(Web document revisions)
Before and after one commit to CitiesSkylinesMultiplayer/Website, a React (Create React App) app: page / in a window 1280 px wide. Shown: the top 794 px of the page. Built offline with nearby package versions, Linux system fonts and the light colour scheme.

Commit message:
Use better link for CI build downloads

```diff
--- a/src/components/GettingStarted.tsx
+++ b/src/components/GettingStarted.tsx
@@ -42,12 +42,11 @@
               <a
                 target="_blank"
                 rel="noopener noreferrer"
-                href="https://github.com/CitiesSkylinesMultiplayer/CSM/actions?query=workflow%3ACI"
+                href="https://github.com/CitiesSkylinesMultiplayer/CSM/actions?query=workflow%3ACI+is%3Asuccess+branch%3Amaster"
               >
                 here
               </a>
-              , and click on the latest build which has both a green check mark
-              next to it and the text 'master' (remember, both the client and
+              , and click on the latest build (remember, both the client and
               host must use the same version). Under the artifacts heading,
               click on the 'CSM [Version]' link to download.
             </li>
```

==

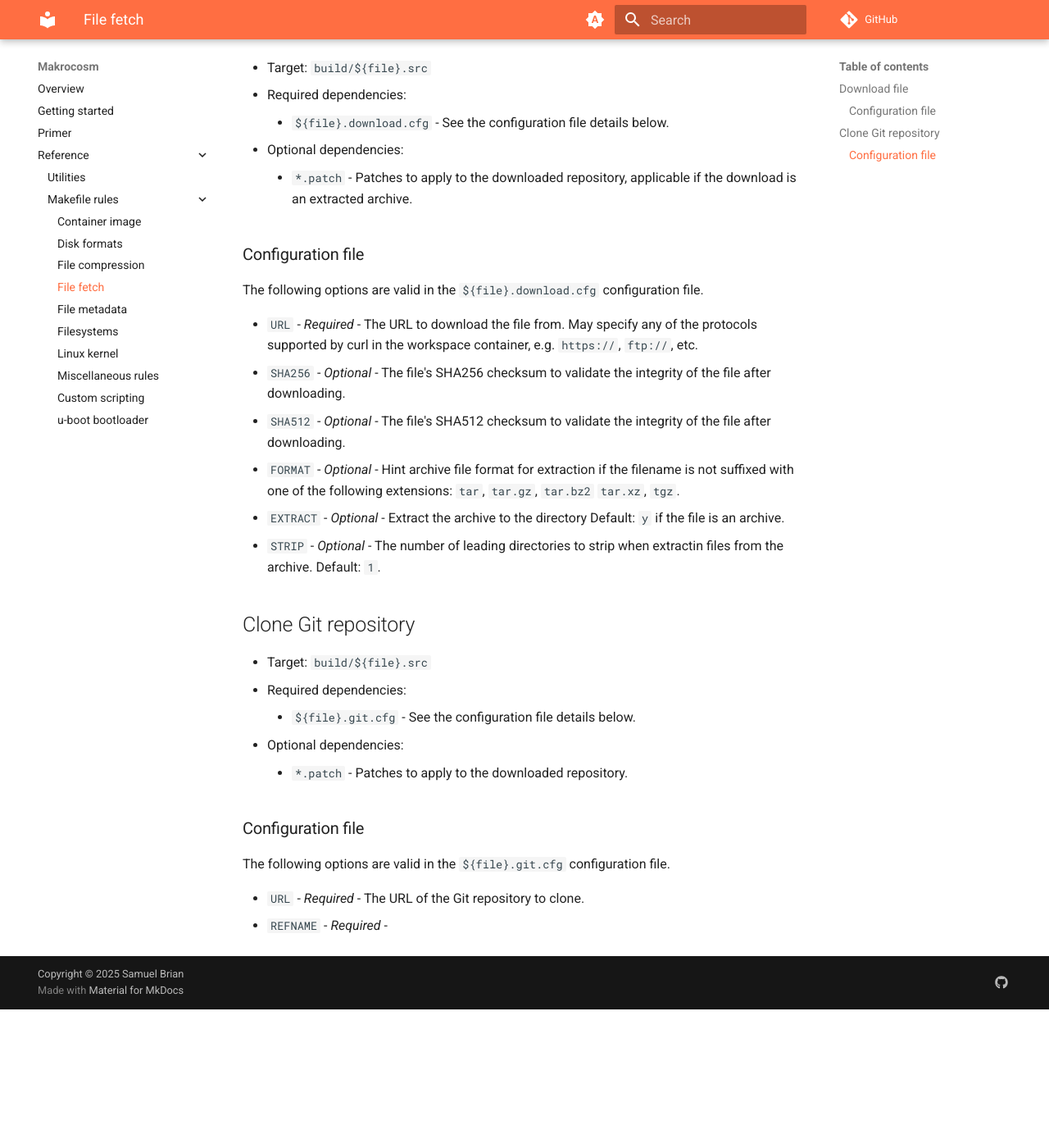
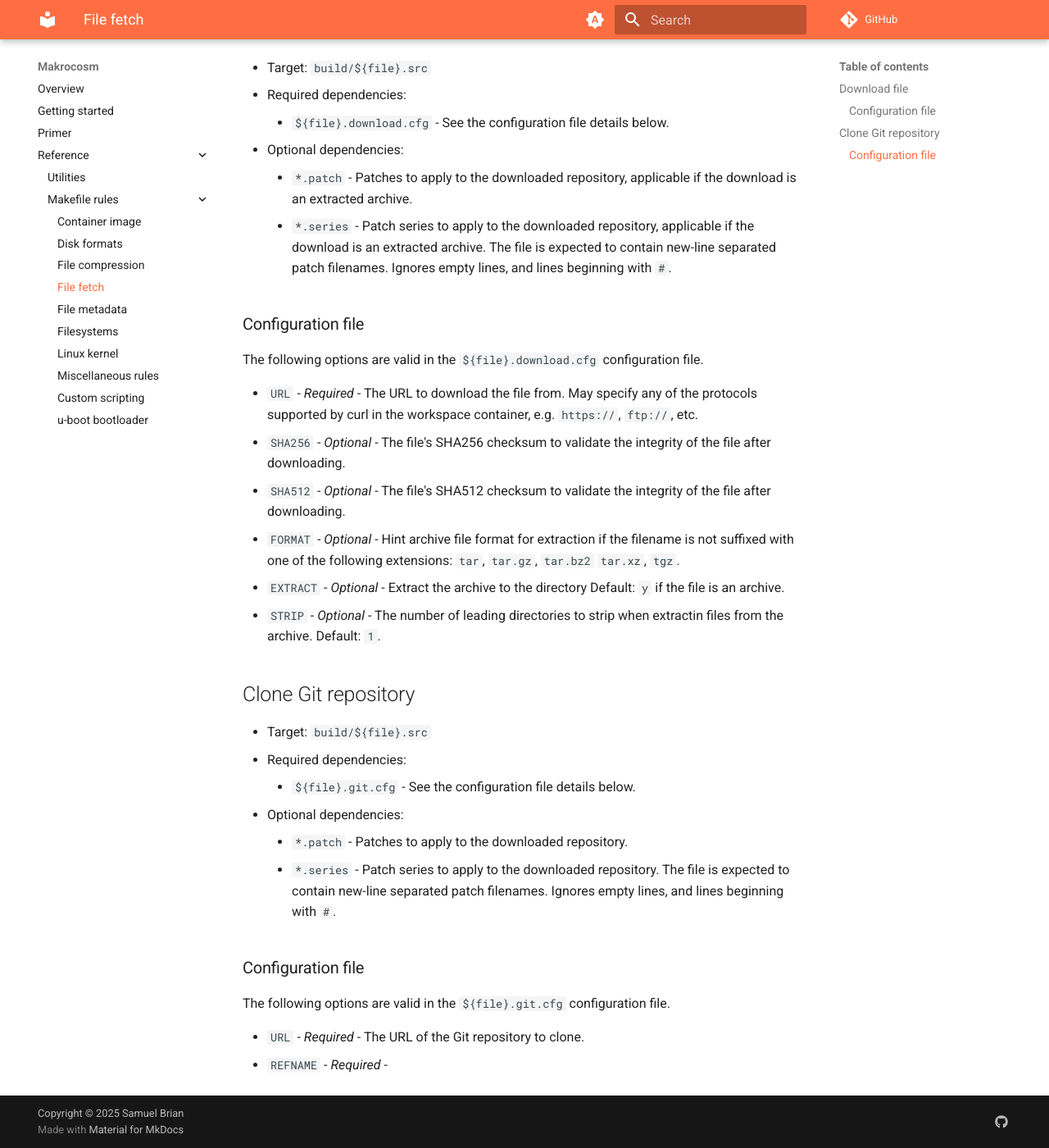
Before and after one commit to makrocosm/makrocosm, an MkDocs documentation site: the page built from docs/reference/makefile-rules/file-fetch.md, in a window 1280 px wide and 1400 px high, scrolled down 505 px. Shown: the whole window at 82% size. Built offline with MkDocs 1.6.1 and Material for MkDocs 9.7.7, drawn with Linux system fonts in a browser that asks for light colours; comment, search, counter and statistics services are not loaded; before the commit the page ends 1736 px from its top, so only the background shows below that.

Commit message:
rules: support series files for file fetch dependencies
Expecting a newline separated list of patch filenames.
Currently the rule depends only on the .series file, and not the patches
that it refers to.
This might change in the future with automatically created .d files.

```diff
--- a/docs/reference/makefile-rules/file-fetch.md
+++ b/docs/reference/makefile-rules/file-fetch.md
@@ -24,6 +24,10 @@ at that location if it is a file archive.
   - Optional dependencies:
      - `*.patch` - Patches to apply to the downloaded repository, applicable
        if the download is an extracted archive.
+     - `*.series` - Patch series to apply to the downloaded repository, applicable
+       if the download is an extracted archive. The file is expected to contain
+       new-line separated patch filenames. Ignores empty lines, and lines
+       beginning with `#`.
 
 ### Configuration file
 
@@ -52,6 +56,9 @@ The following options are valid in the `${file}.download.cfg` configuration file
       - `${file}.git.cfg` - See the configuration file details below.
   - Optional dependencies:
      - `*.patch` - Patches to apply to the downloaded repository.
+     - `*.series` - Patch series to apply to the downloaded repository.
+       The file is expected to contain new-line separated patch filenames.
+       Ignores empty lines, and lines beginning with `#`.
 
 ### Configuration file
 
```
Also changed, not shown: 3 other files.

■ **WHAT THE TASK ASKS**
Check every line of the records, and copy the ones that hold the word "separated".

■ **WRITTEN RESPONSE**
Expecting a newline separated list of patch filenames.
+       new-line separated patch filenames. Ignores empty lines, and lines
+       The file is expected to contain new-line separated patch filenames.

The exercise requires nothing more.